WHAT YOU SHOULD DO —
Every line of the data should be written out exactly, with the pictures left out.

Items from a data source
● ● ● ●

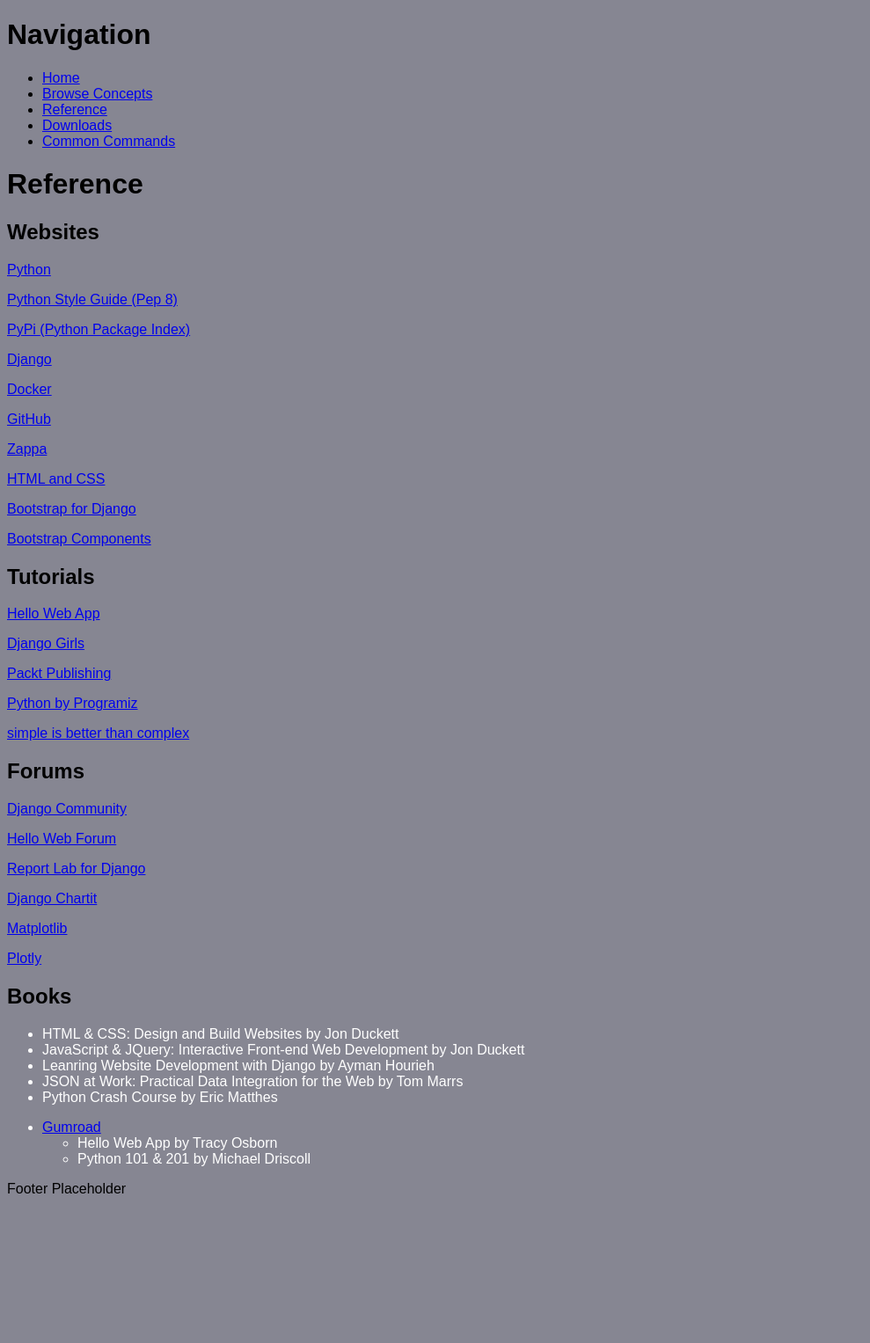
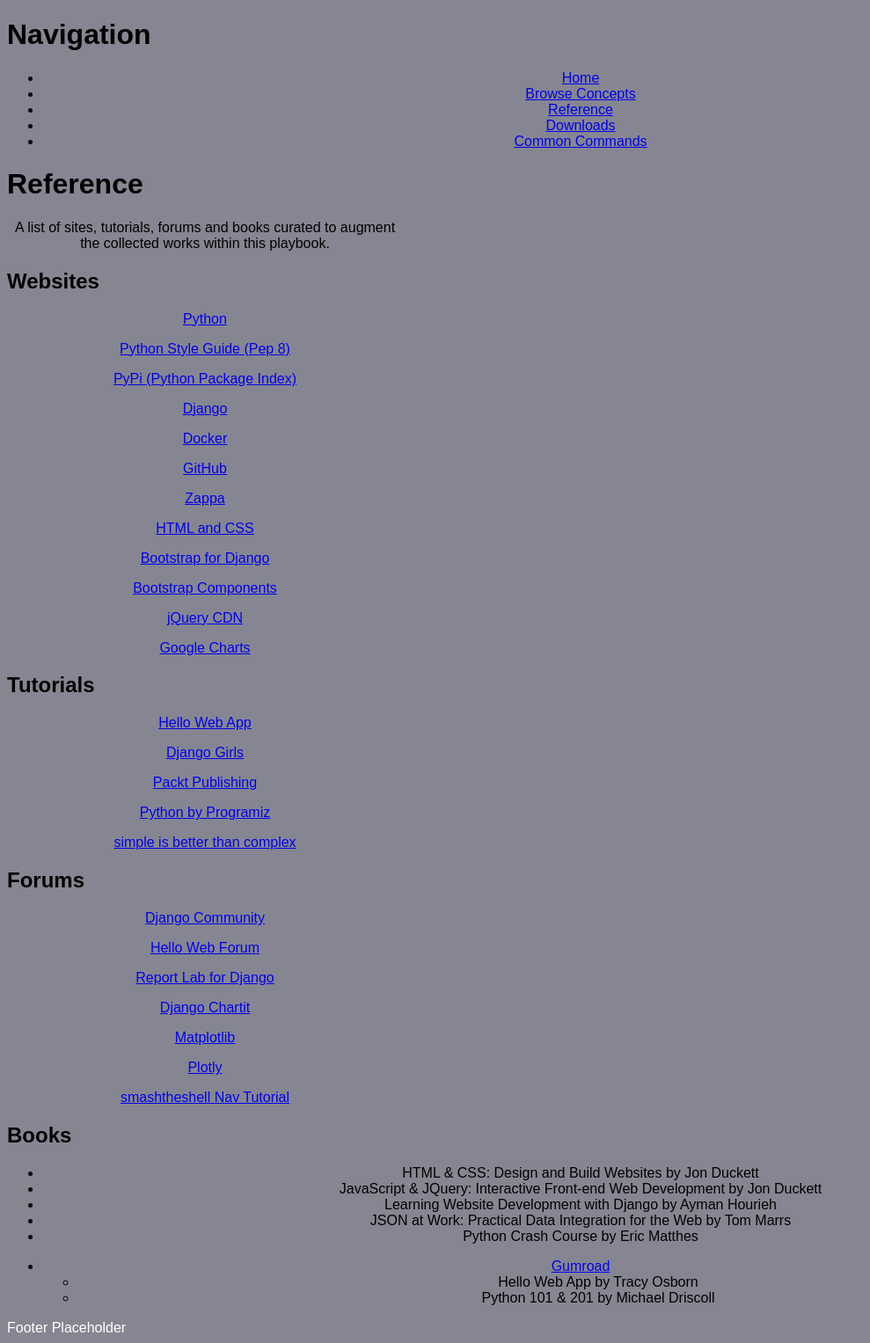
Before and after one commit to adamam2/hwproject, a Django app: template collection/templates/reference.html in a window 1280 px wide. Shown: the whole page at 88% size, without its empty margins (0-989 px from the left). Before the commit the page ends 1357 px from the top, so only its background shows below. Run offline with Django 3.2, Linux system fonts and the light colour scheme; the template is opened without the code that fills it, so the values that code supplies are empty.

Commit message:
Updates to page design.

```diff
--- a/collection/templates/reference.html
+++ b/collection/templates/reference.html
@@ -6,8 +6,15 @@
 
 
 {% block content %}
+    <style>
+        html,
+        p,
+        img, ul, li {
+            text-align: center;
+        }
+    </style>
 <h1>Reference</h1>
-
+    <p>A list of sites, tutorials, forums and books curated to augment the collected works within this playbook.</p>
 <font color="white">
 
     <h2>Websites</h2>
@@ -40,6 +47,12 @@
         </p>
         <p>
             <a href="https://getbootstrap.com/docs/3.3/components/" target="_blank">Bootstrap Components</a>
+        </p>
+        <p>
+            <a href="https://code.jquery.com/" target="_blank">jQuery CDN</a>
+        </p>
+        <p>
+            <a href="https://developers.google.com/chart/interactive/docs/quick_start">Google Charts</a>
         </p>
 
 
@@ -80,14 +93,18 @@
         <p>
             <a href="https://plot.ly/python/pie-charts/" target="_blank">Plotly</a>
         </p>
+        <p>
+            <a href="https://www.youtube.com/watch?v=zBRxUIYvNX4" target="_blank">smashtheshell Nav Tutorial</a>
+        </p>
 
 
     <h2>Books</h2>
+       <font color="black">
         <p>
             <ul>
                 <li>HTML & CSS: Design and Build Websites by Jon Duckett</li>
                 <li>JavaScript & JQuery: Interactive Front-end Web Development by Jon Duckett</li>
-                <li>Leanring Website Development with Django by Ayman Hourieh</li>
+                <li>Learning Website Development with Django by Ayman Hourieh</li>
                 <li>JSON at Work: Practical Data Integration for the Web by Tom Marrs</li>
                 <li>Python Crash Course by Eric Matthes</li>
             </ul>
@@ -102,6 +119,5 @@
                 </li>
             </ul>
         </p>
-
-</font>
+        </font>
 {% endblock content %}
```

● ● ● ●

ANSWER —
Before and after one commit to adamam2/hwproject, a Django app: template collection/templates/reference.html in a window 1280 px wide. Shown: the whole page at 88% size, without its empty margins (0-989 px from the left). Before the commit the page ends 1357 px from the top, so only its background shows below. Run offline with Django 3.2, Linux system fonts and the light colour scheme; the template is opened without the code that fills it, so the values that code supplies are empty.

Commit message:
Updates to page design.

```diff
--- a/collection/templates/reference.html
+++ b/collection/templates/reference.html
@@ -6,8 +6,15 @@
 
 
 {% block content %}
+    <style>
+        html,
+        p,
+        img, ul, li {
+            text-align: center;
+        }
+    </style>
 <h1>Reference</h1>
-
+    <p>A list of sites, tutorials, forums and books curated to augment the collected works within this playbook.</p>
 <font color="white">
 
     <h2>Websites</h2>
@@ -40,6 +47,12 @@
         </p>
         <p>
             <a href="https://getbootstrap.com/docs/3.3/components/" target="_blank">Bootstrap Components</a>
+        </p>
+        <p>
+            <a href="https://code.jquery.com/" target="_blank">jQuery CDN</a>
+        </p>
+        <p>
+            <a href="https://developers.google.com/chart/interactive/docs/quick_start">Google Charts</a>
         </p>
 
 
@@ -80,14 +93,18 @@
         <p>
             <a href="https://plot.ly/python/pie-charts/" target="_blank">Plotly</a>
         </p>
+        <p>
+            <a href="https://www.youtube.com/watch?v=zBRxUIYvNX4" target="_blank">smashtheshell Nav Tutorial</a>
+        </p>
 
 
     <h2>Books</h2>
+       <font color="black">
         <p>
             <ul>
                 <li>HTML & CSS: Design and Build Websites by Jon Duckett</li>
                 <li>JavaScript & JQuery: Interactive Front-end Web Development by Jon Duckett</li>
-                <li>Leanring Website Development with Django by Ayman Hourieh</li>
+                <li>Learning Website Development with Django by Ayman Hourieh</li>
                 <li>JSON at Work: Practical Data Integration for the Web by Tom Marrs</li>
                 <li>Python Crash Course by Eric Matthes</li>
             </ul>
@@ -102,6 +119,5 @@
                 </li>
             </ul>
         </p>
-
-</font>
+        </font>
 {% endblock content %}
```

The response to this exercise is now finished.